Today, two days before the deadline, a group of 14 socially responsible investing (SRI) firms and organizations representing over $117 billion in assets filed a letter with the IFC, following up on a previous letter from April 2005 and an earlier letter from April 2004. …
The letter, whose signatories include Christian Brothers Investment Services (CBIS), KLD Research & Analytics, General Board of Pension and Health Benefits of the United Methodist Church, MMA Praxis Funds, Progressive Asset Management (PAM), [and] Trillium Asset Management, lists six key concerns. These include strengthening IFC accountability, implementing corporate screening and minimum human rights standards, the absence of a comprehensive climate strategy, and the dilution of existing performance standards.
“The proposed new system provides IFC with increased flexibility and discretion in making lending decisions but does not call for a parallel strengthening of the IFC’s own accountability or improved system of monitoring and oversight that ensures that IFC clients are adhering to IFC’s policies,” writes [“Lauren Compere, Chief Administrative Officer and Global Advocacy Coordinator for Boston Common Asset Management, who authored the letter”].
The IFC’s responds that they’re attempting to maintain flexibility for clients, and they never intended to dilute standards.
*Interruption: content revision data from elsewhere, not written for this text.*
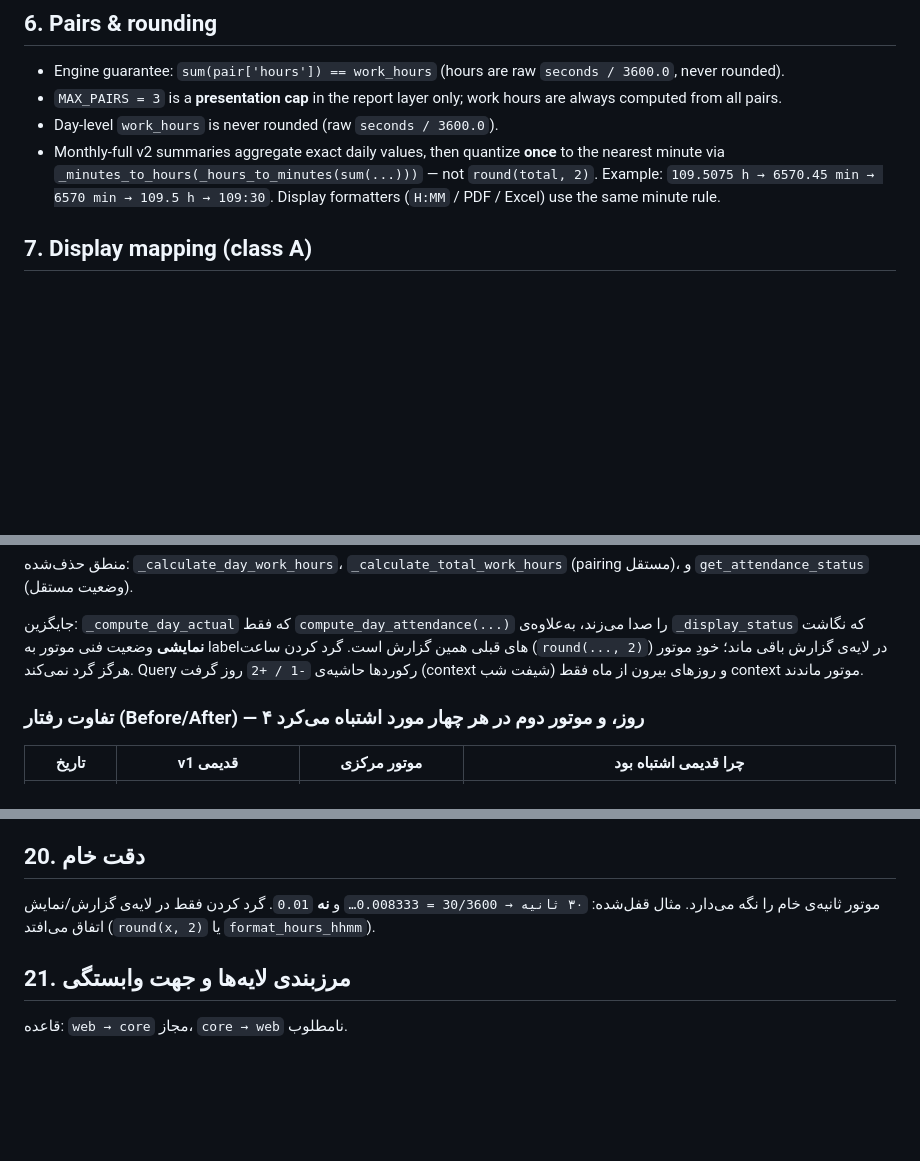
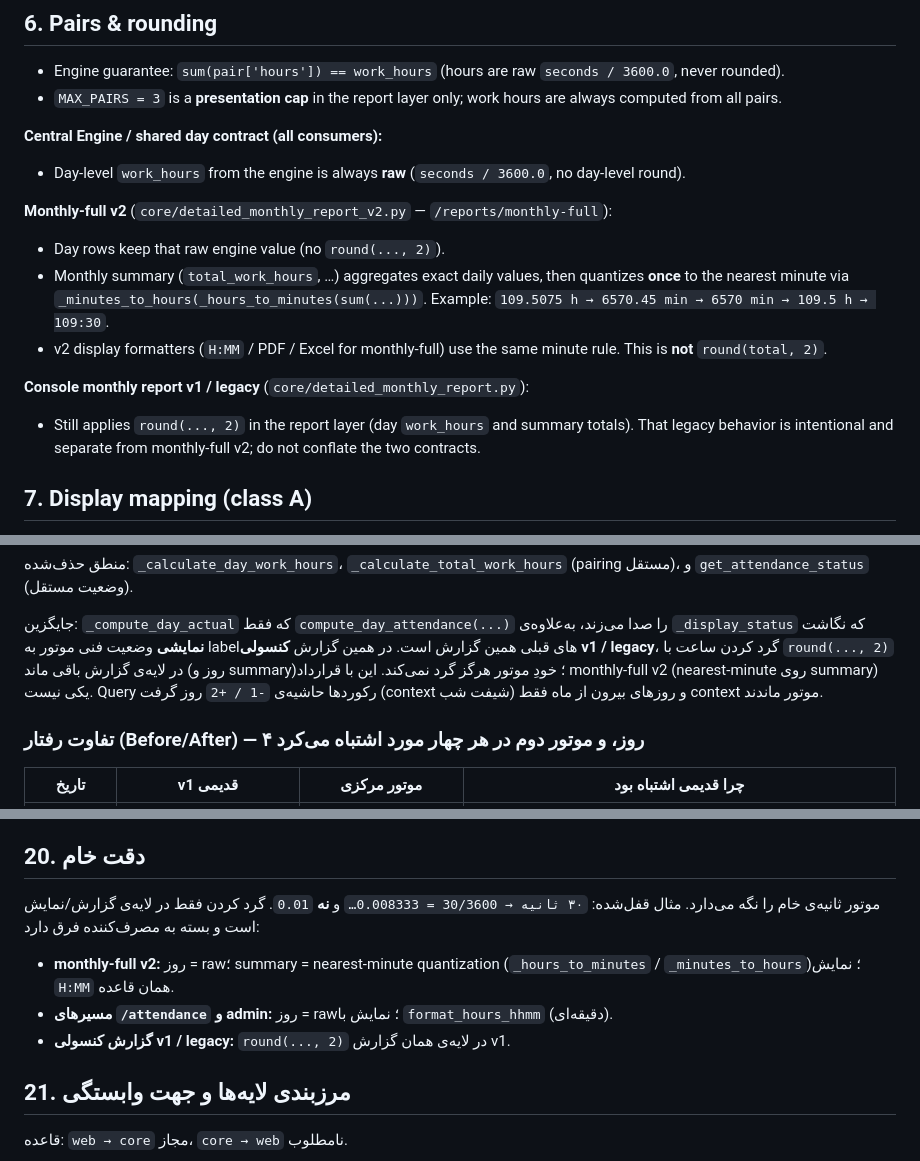
Before and after one commit to sam8315/Timex, a Markdown page: docs/central_attendance_engine.md, 3 parts joined by grey strips. GitHub-like rendering; blank space fills up the shorter version.

Commit message:
docs: clarify work hours rounding contracts

```diff
--- a/docs/central_attendance_engine.md
+++ b/docs/central_attendance_engine.md
@@ -88,12 +88,24 @@ prev/next-day records.
   `seconds / 3600.0`, never rounded).
 - `MAX_PAIRS = 3` is a **presentation cap** in the report layer only; work
   hours are always computed from all pairs.
-- Day-level `work_hours` is never rounded (raw `seconds / 3600.0`).
-- Monthly-full v2 summaries aggregate exact daily values, then quantize
-  **once** to the nearest minute via
-  `_minutes_to_hours(_hours_to_minutes(sum(...)))` — not `round(total, 2)`.
+
+**Central Engine / shared day contract (all consumers):**
+- Day-level `work_hours` from the engine is always **raw**
+  (`seconds / 3600.0`, no day-level round).
+
+**Monthly-full v2** (`core/detailed_monthly_report_v2.py` — `/reports/monthly-full`):
+- Day rows keep that raw engine value (no `round(..., 2)`).
+- Monthly summary (`total_work_hours`, …) aggregates exact daily values, then
+  quantizes **once** to the nearest minute via
+  `_minutes_to_hours(_hours_to_minutes(sum(...)))`.
   Example: `109.5075 h → 6570.45 min → 6570 min → 109.5 h → 109:30`.
-  Display formatters (`H:MM` / PDF / Excel) use the same minute rule.
+- v2 display formatters (`H:MM` / PDF / Excel for monthly-full) use the same
+  minute rule. This is **not** `round(total, 2)`.
+
+**Console monthly report v1 / legacy** (`core/detailed_monthly_report.py`):
+- Still applies `round(..., 2)` in the report layer (day `work_hours` and
+  summary totals). That legacy behavior is intentional and separate from
+  monthly-full v2; do not conflate the two contracts.
 
 ## 7. Display mapping (class A)
 
@@ -177,9 +189,11 @@ time-flaky `tests/test_session_security.py::test_session_token_rejects_tampering
 جایگزین: `_compute_day_actual` که فقط
 `compute_day_attendance(...)` را صدا می‌زند، به‌علاوه‌ی `_display_status`
 که نگاشت **نمایشی** وضعیت فنی موتور به labelهای قبلی همین گزارش است.
-گرد کردن ساعت (`round(..., 2)`) در لایه‌ی گزارش باقی ماند؛ خودِ موتور هرگز
-گرد نمی‌کند. Query رکوردها حاشیه‌ی `-1 / +2` روز گرفت (context شیفت شب) و
-روزهای بیرون از ماه فقط context موتور ماندند.
+در همین گزارش **کنسولی v1 / legacy**، گرد کردن ساعت با `round(..., 2)` در
+لایه‌ی گزارش باقی ماند (روز و summary)؛ خودِ موتور هرگز گرد نمی‌کند.
+این با قرارداد monthly-full v2 (nearest-minute روی summary) یکی نیست.
+Query رکوردها حاشیه‌ی `-1 / +2` روز گرفت (context شیفت شب) و روزهای بیرون
+از ماه فقط context موتور ماندند.
 
 ### تفاوت رفتار (Before/After) — ۴ روز، و موتور دوم در هر چهار مورد اشتباه می‌کرد
 
@@ -382,8 +396,14 @@ next_day_records, is_friday, holiday_title, schedule_context)`.
 ## 20. دقت خام
 
 موتور ثانیه‌ی خام را نگه می‌دارد. مثال قفل‌شده: `۳۰ ثانیه → 30/3600
-= 0.008333…` و **نه** `0.01`. گرد کردن فقط در لایه‌ی گزارش/نمایش اتفاق
-می‌افتد (`round(x, 2)` یا `format_hours_hhmm`).
+= 0.008333…` و **نه** `0.01`. گرد کردن فقط در لایه‌ی گزارش/نمایش است و
+بسته به مصرف‌کننده فرق دارد:
+
+- **monthly-full v2:** روز = raw؛ summary = nearest-minute quantization
+  (`_hours_to_minutes` / `_minutes_to_hours`)؛ نمایش `H:MM` همان قاعده.
+- **مسیرهای `/attendance` و admin:** روز = raw؛ نمایش با `format_hours_hhmm`
+  (دقیقه‌ای).
+- **گزارش کنسولی v1 / legacy:** `round(..., 2)` در لایه‌ی همان گزارش v1.
 
 ## 21. مرزبندی لایه‌ها و جهت وابستگی
 
```
Also changed, not shown: other parts of docs/central_attendance_engine.md (+2 -2 lines).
After seeing this kind of rhetoric many times in defense of wishy-washy environmental standards, I have to wonder how minimum standards on the most important environmental issues that face us constitutes being inflexible…
Categories: sri, world bank, sustainability, environment, standards